I was assigned to attend Kuwait Teachers Society conference held in Ramada Hotel the past few days. They were discussing the outcome of our educational system and how to improve it.

Nothing special in the meeting. They all agreed on the fact that our educational system fails to provide what's good for both teachers and students, our curriculum and teaching methods are outdated and inconvenient, and how to improve it instead of standing still or making it get worse than it already is.

The most interesting part was when they discussed and compared the outcome in private education versus public education. Private sector holds a firm average of grades where public sector averages just a bit above the edge.

I may not have a clear view on how to improve our educational system though I know one thing, no one can blame the teacher only for this matter. Education starts at home. When families send in their children as blank as toilet paper with absolutely no ambition then they should never expect them to succeed.
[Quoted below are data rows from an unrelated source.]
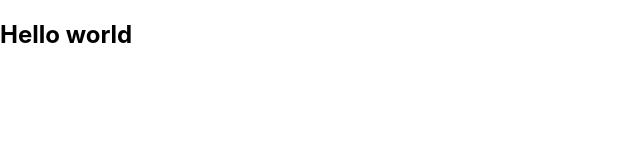
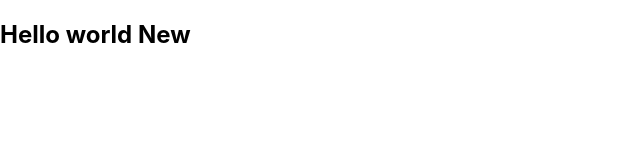
Before and after one commit to saleempirwani/msr-bootcamp-2020, a React (Create React App) app: page / in a window 1280 px wide. Shown: the top 160 px of the page, without its empty margins (0-640 px from the left). Built offline with nearby package versions, Linux system fonts and the light colour scheme.

Commit message:
Update App.js

```diff
--- a/src/App.js
+++ b/src/App.js
@@ -5,7 +5,7 @@ import './App.css';
 function App() {
   return (
     <div >
-        <h2>Hello world</h2>
+        <h2>Hello world New</h2>
     </div>
   );
 }
```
If we want our educational system to stand out we have to teach and urge our children at home to respect their teachers and make the best out of their school life, not to come to school waiting to be save by the bell.

But who am I kidding? Leave them 3agad ruin their own lives, their teachers lives, their friends' lives, and after twenty years they become parliament members and ruin the country as well.


Swair. said...

It's a never-ending vicious cycle.. oo what's worse is the Kuwaiti "uufff, mali khulg" & "waaayy! mako shughul!?" mentality that the students have (& inherit from parents) when it comes to REAL work or at least hobbies and useful stuff..

Ms Loala said...

I agree with you on the parents part thing, but also, SOME teachers must take some responsibility too.

From what i have been through in my 12 years of being educated, lots of teachers choose the teaching career either for the salary or under the influence of their close-minded fathers\husbands.

They come with absolutely zero passion to teach. How students are supposed to enjoy and benefit from being educated if they didn't see their teacher well prepared and enthusiastic about the subject?

Second, some teachers tend to teach using the method "e7fi'6 hatha oo t3al emti7in". It's easy to tell you the truth, and it's a way of clearing their conscience by "yeah, i did what i had to do but your child didn't do his part by memorizing" if the child fails.

Third, they do not encourage personal projects and inventing. They only depend on the course's "written" material (aside from the physical and scientific classes)

Forth, the buildings are crap as hell and there's no denying it! I simply lost my enthusiasm because of their worn out classes. It's a major turn off!!

Fifth, 6aboor al saba7 is as useless as a fly in the house. The sun is burning, the weather is hot and they made us stand for god knows how long for old boring programs.
They should cancel 6aboor al saba7, and start building CLOSED schools for the sake of the kids little minds. It's a hot country, and open schools where the sun ray would crack your skull would definitely lower your IQ!

Again, i'm saying there's a fault with "some" of the teachers and not all of them. I've seen lots of teachers of which their eyes depict their passion for the subject they chose to teach, and i gotta tell ya, i still remember exactly what they taught me.

Adorra said...

School is overrated.

Atghashmar atghashmar :-p

The Criticizer said...


ms loala:
Whoa! Ease up, ease up!!

I didn't say don't blame the teachers. Some are to blame, yes. Some students must be blamed for the wasted effort of good teachers and vice versa.

@ 4th & 5th... They are improving regarding these two issues. All schools are being renovated and they will have enclosed corridors and tinted/covered spaces so 6abor al 9aba7 is no longer a problem and it is useful, trust me.

It is. :P

snookie said...

all i can say is al7amdila 3ala my outcome.. o allah yaster min mustaqbal hal deera itha shabab o shabat lkuwait mukh'hum TEBIN.. :(

outkasty said...

wanasa Mac, tawni astaw3ib, ya3ni yegololek

istath istath istath istath istath istath istath istath istath istath istath istath istath istath istath istath istath istath istath istath


The Criticizer said...

Hey long time no see! How have you been?

ee wallah allah yastir. :/

Ee unfortunately. 7anna! :/

intlxpatr said...

Here is what teachers tell me: students don't get enough sleep - they go home, take a snooze, play, eat dinner, maybe do a little homework, and go to bed very very late. They come to school groggy and not ready to learn. Some have attitudes - meaning not respecting the teacher and not obeying the teacher. These two items - enough sleep and respect for teachers are definitely parental responsibilities. I would add proper nutrition and supervision of schoolwork - checking that homework is done, looking over work handed back, etc.

The Criticizer said...

Exactly. If the parents do their job well it will be easier for the teachers to do their job well and both will have better outcome.